(Image credit, Alfio Cioffi CC BY-SA 2.0)
A non-parasitic plant that grows on a tree is called an epiphyte. Typically, epiphytes are small and consist of things like mosses, lichens, and ferns, but there are rare instances when they grow much, much larger.
Take, for instance, the Double Tree of Casorzo in Piemonte, Italy. This consists of a mulberry tree on the bottom with a cherry tree on top. These trees aren’t grafted together, the cherry tree just happened to grow on top. As it grew, its roots extended down through the hollow trunk of the mulberry tree into the soil below. It is believed that a bird relocated the cherry pit onto the tree and was not the result of human intervention.

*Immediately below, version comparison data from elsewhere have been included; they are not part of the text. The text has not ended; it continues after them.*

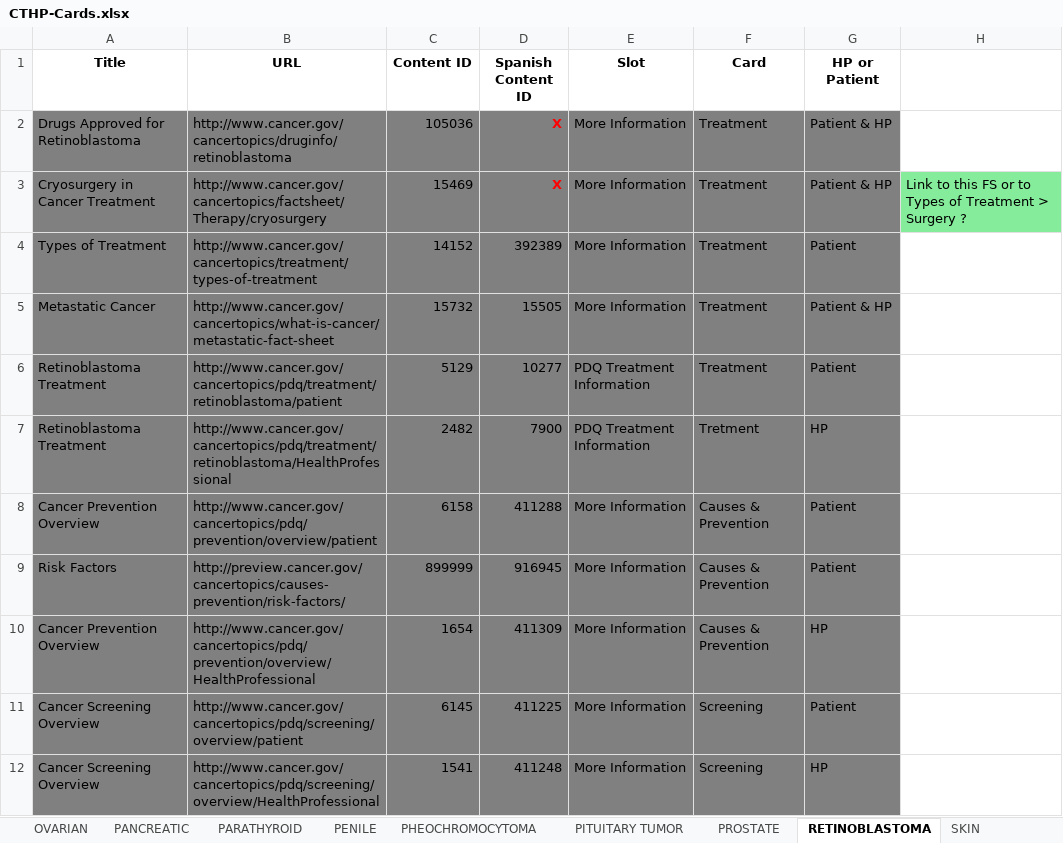
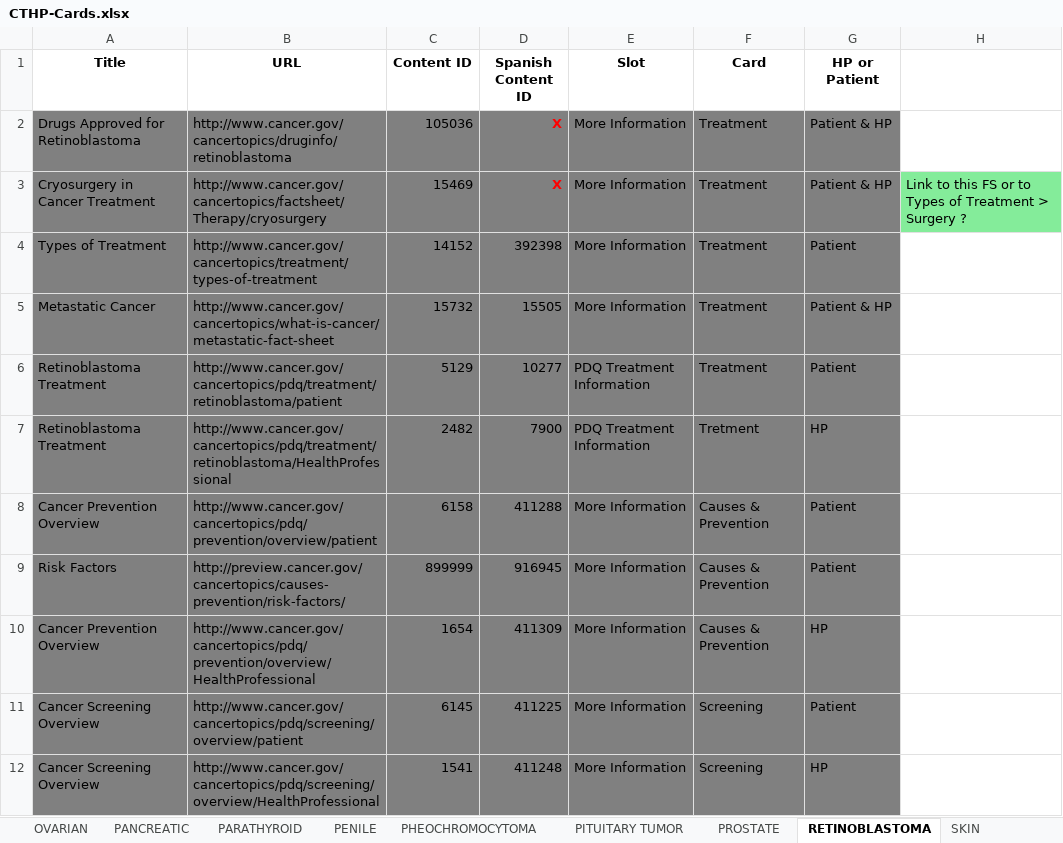
Before and after one commit to NCIOCPL/wcms-daisy, an Excel workbook: Daisy-xls/IA/CTHP-Cards.xlsx, sheet RETINOBLASTOMA, drawn as a sheet; values as stored, in another font and other column widths than the file's, no borders; the diff names each change by its address in the sheet, - before the commit and + after, or states it on an @@ line.

```diff
--- a/Daisy-xls/IA/CTHP-Cards.xlsx (sheet RETINOBLASTOMA)
+++ b/Daisy-xls/IA/CTHP-Cards.xlsx (sheet RETINOBLASTOMA)
-D4 (Spanish Content ID): 392389
+D4 (Spanish Content ID): 392398
```
Also changed, not shown: sheet LUNG, Daisy-xls/ResearchPages/English/research-uterine-cancer.xlsx, 4 other files.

Both trees appear to be in great health, with no signs of slowing down. This is rather exceptional, as trees as epiphytes usually don’t grow anywhere near this large or live this long because of a lack of nutrients and resources. The mulberry tree’s hollow trunk—which can be disastrous for a tree—appears to be the secret for longevity for this double tree. When trees develop hollow trunks, they can potentially become very unstable and fall over. However, the cherry tree’s root system taking up the space in the middle of the mulberry tree’s trunk could be giving it the added stability needed for both trees to stay alive.
Trees like the Double Tree of Casorzo are exceedingly rare. There have been rumors that a similar peach/spruce combination was spotted in the Plitvice Lakes National Park in Croatia during the 1960s, though its existence was never confirmed.
What do you hope will be remarkable about the tree you leave behind in your Bios Urn?